David de la Paz teaches mindfulness through yoga, Pilates, and knitting. Being a happy knitter himself, he has turned his hobby into a meditation practice. His class, Knitting for Wellness, is open to all experience levels.
I’ve always suffered from cold feet, so my grandma knit a pair of sleeping socks for me when I was a kid. When my grandma passed away, no one knit socks for me anymore. At that time, I lived in Canada, and I was going to bed at night with cold feet. I will never forget the first pair of socks she gave me.
I decided I might as well learn to make socks myself. I went into a public library and took out a book named, Learn How To Knit On Your Own or Learn How To Crotchet and Knit On Your Own, something along those lines. I followed the pictures in that book to figure it out.
My class, Knitting for Wellness, unfolded on its own because the yarn has the natural ability to quiet your mind. While creating the stitches, I realized that it resembled the same movement as meditating with a mala. The mala are prayer beads that some monks use for meditation. When you pass a bead in the mala, you repeat a mantra. So, I started knitting and repeating a mantra with every single stitch, and it took me to the same place as the mala bead.
I choose words that have meaning to me, and so often, I would just say, “Yes.” So, my mantra is, “Yes.” Meaning yes to this present moment in whichever way this present moment chooses to be for me. I welcome this present moment. By saying yes, I say yes to the light, yes, to the sounds, yes, to my breath, yes, to my thoughts. Yes! Another mantra that I use is, “Thank you.” With every stitch in the silence of my thinking mind, I say, thank you, thank you, thank you.
The colors of the yarn represent a mandala, a colorful symbol, and a ritual in some Asian cultures. I thought, “Okay, this is indeed a meditation practice.” Hence, I wanted to build something resembling a mandala but still honor the idea that originated it all: making socks. So, I started creating these multi-colored socks that resembled, in a way, a mandala. And to me, they are blessed because every single stage has been interwoven with a mantra. It’s like there’s a mantra in the weaving of every single stitch.
During class, I ask guests not to overthink the colors, choose them randomly, and mix them without too much concern about whether they look good together. At the end of the day, when the project is complete, you want to see a ton of different colors that remind you of a mandala. I encourage guests not to be too judgmental, not to set expectations, have fun, and enjoy the moment regardless of the outcome.
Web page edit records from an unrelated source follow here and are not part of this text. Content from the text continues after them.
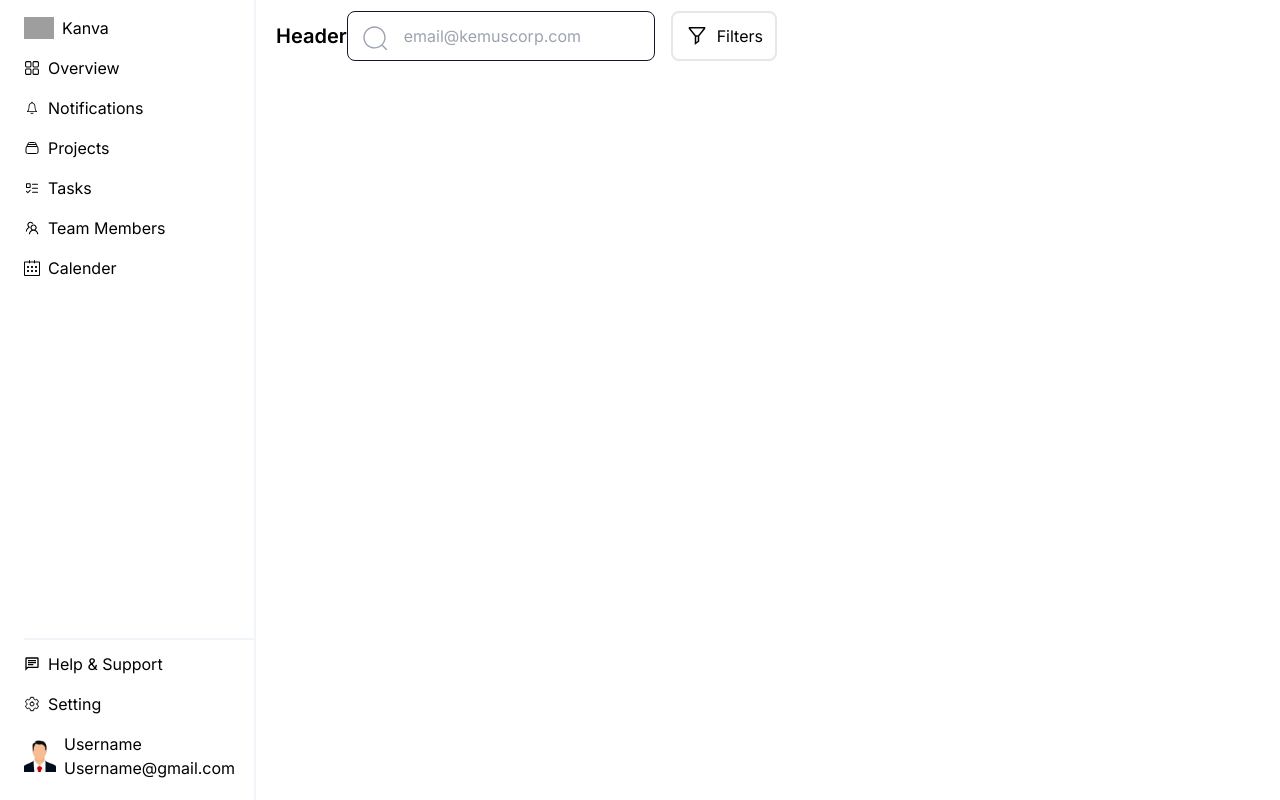
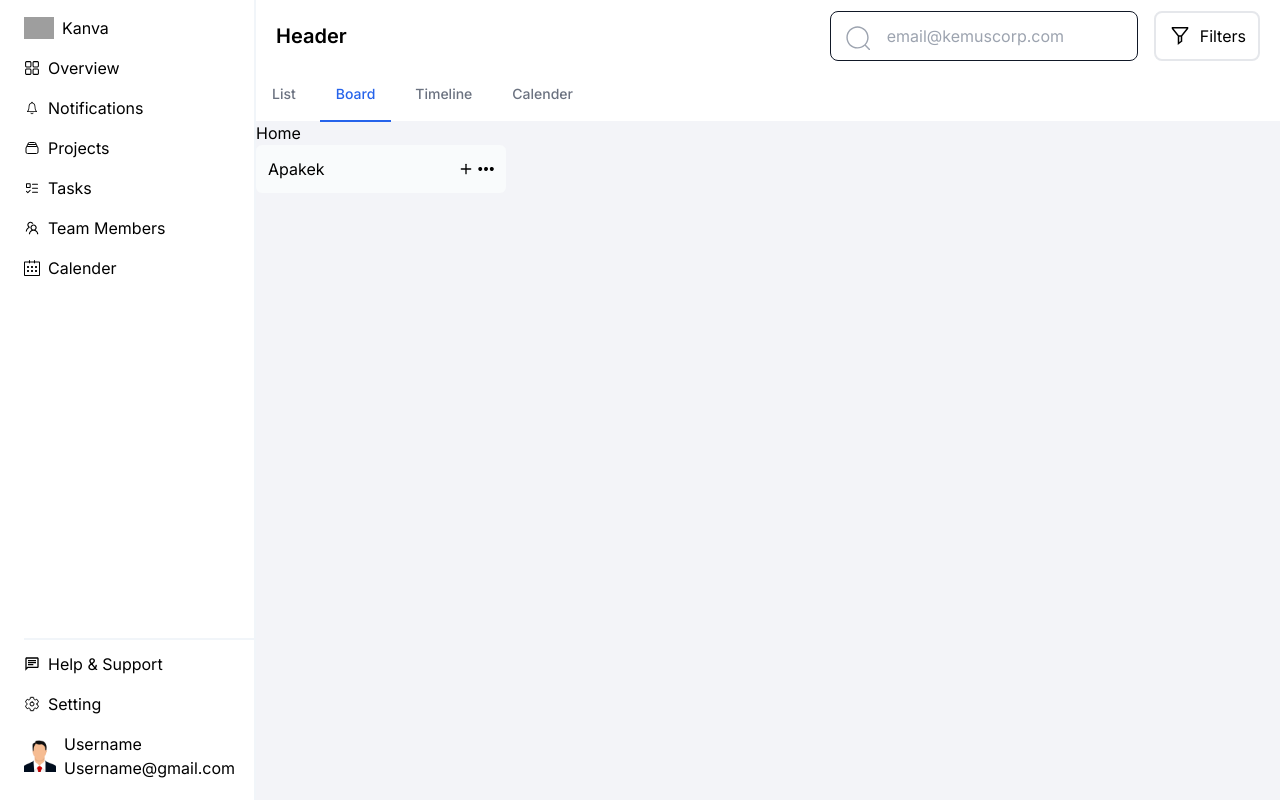
Before and after one commit to dayuhidayatullah/next-kanban, a Next.js app: page / in a window 1280 px wide. Built offline with nearby package versions, Linux system fonts and the light colour scheme; grey boxes are pictures that could not be loaded.

Commit message:
create component board, card and header ,

```diff
--- a/src/app/globals.css
+++ b/src/app/globals.css
@@ -18,6 +18,8 @@
 
 body {
   /* color: rgb(var(--foreground-rgb)); */
+  height: 100%;
+  width: 100%;
   /* background: linear-gradient(
       to bottom,
       transparent,
--- a/src/app/page.tsx
+++ b/src/app/page.tsx
@@ -1,12 +1,13 @@
 import Header from '@/components/Header';
 import Sidebar from '@/components/Sidebar';
-
+import { Tasks } from '../pages/Tasks';
 export default function Home() {
   return (
-    <div className='flex'>
+    <div className='flex max-h-[100vh] overflow-y-hidden'>
       <Sidebar></Sidebar>
-      <div>
+      <div className='w-full h-full'>
         <Header></Header>
+        <Tasks />
       </div>
     </div>
   );
--- /dev/null
+++ b/src/components/Board.tsx
@@ -0,0 +1,17 @@
+import React from 'react';
+import { LuPlus } from 'react-icons/lu';
+import { SlOptions } from 'react-icons/sl';
+
+export const Board = ({ titleBoard }: { titleBoard: string }) => {
+  return (
+    <div className='container max-w-[250px] bg-[#f9fbfc] px-3 py-3 rounded-md'>
+      <div className='flex justify-between items-center'>
+        <p>{titleBoard}</p>
+        <div className='flex gap-1'>
+          <LuPlus></LuPlus>
+          <SlOptions></SlOptions>
+        </div>
+      </div>
+    </div>
+  );
+};
--- /dev/null
+++ b/src/components/CardTask.tsx
@@ -0,0 +1,13 @@
+import React from 'react';
+import { SlOptions } from 'react-icons/sl';
+
+export const CardTask = ({ taskTitle }: { taskTitle: string }) => {
+  return (
+    <div className='container rounded-md border-2 border-b-slate-900 max-w-[100px]'>
+      <div className='flex justify-between items-center'>
+        <p>{taskTitle}</p>
+        <SlOptions></SlOptions>
+      </div>
+    </div>
+  );
+};
--- a/src/components/Header.tsx
+++ b/src/components/Header.tsx
@@ -1,9 +1,10 @@
 import React from 'react';
 import { CiSearch } from 'react-icons/ci';
 import { LiaFilterSolid } from 'react-icons/lia';
-
+import { Tabs } from './Tabs';
 export default function Header() {
   return (
+    <div className='w-full'>
       <div className='w-full flex justify-between px-5 h-16 items-center mt-1'>
         <p className='text-xl font-semibold'>Header</p>
         <div className='flex gap-4'>
@@ -39,5 +40,7 @@ export default function Header() {
           </button>
         </div>
       </div>
+      <Tabs></Tabs>
+    </div>
   );
 }
--- /dev/null
+++ b/src/components/Tabs.tsx
@@ -0,0 +1,50 @@
+import React from 'react';
+
+export const Tabs = () => {
+  return (
+    <div className='container'>
+      <div className='text-sm font-medium text-center text-gray-500'>
+        <ul className='flex flex-wrap -mb-px'>
+          <li className='me-2'>
+            <a
+              href='#'
+              className='inline-block p-4 border-b-2 border-transparent rounded-t-lg hover:text-gray-600 hover:border-gray-300 dark:hover:text-gray-300'
+            >
+              List
+            </a>
+          </li>
+          <li className='me-2'>
+            <a
+              href='#'
+              className='inline-block p-4 text-blue-600 border-b-2 border-blue-600 rounded-t-lg active dark:text-blue-500 dark:border-blue-500'
+              aria-current='page'
+            >
+              Board
+            </a>
+          </li>
+          <li className='me-2'>
+            <a
+              href='#'
+              className='inline-block p-4 border-b-2 border-transparent rounded-t-lg hover:text-gray-600 hover:border-gray-300 dark:hover:text-gray-300'
+            >
+              Timeline
+            </a>
+          </li>
+          <li className='me-2'>
+            <a
+              href='#'
+              className='inline-block p-4 border-b-2 border-transparent rounded-t-lg hover:text-gray-600 hover:border-gray-300 dark:hover:text-gray-300'
+            >
+              Calender
+            </a>
+          </li>
+          {/* <li>
+            <a className='inline-block p-4 text-gray-400 rounded-t-lg cursor-not-allowed dark:text-gray-500'>
+              Disabled
+            </a>
+          </li> */}
+        </ul>
+      </div>
+    </div>
+  );
+};
--- /dev/null
+++ b/src/pages/Tasks.tsx
@@ -0,0 +1,11 @@
+import { Board } from '@/components/Board';
+import React from 'react';
+
+export const Tasks = () => {
+  return (
+    <div className='bg-[#f3f4f8] h-[100vh]'>
+      <div>Home</div>
+      <Board titleBoard={'Apakek'} />
+    </div>
+  );
+};
```
Lines whose indentation alone changed are shown as unchanged.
Most people have never picked up a hook and ball of yarn because they feel intimidated. Not because they cannot do it, but because they fear failure, which keeps them from trying. It is worth celebrating that anyone would take that first step here at The Ranch. It’s an environment where they can feel comfortable and safe and know they can make mistakes, and it will be okay.
I teach single needle, so it’s really crochet. Knitting would be with two needles. Only those who already practiced any yarn work know what crochet is. If we called the class, Crotchet For Wellness, nobody would know what it means. Crochet allows us a simple method to build many different projects. But most importantly, I believe is that the guests take the first steps to feel confident with the yarn, the hook, and themselves.
I believe the greatest success is to feel confident with what you’re doing.
The benefit of mediation (and knitting) is that it clarifies your thoughts that were not there before. It’s almost as if your thoughts are now more spaced out, and within that space, you find silence and stillness. You can see your own thoughts from a distance. This allows you a certain empty space between your thoughts and your awareness. It grants you time before you react to an impulse or a stimulus.
Learn more about our Mindfulness Program.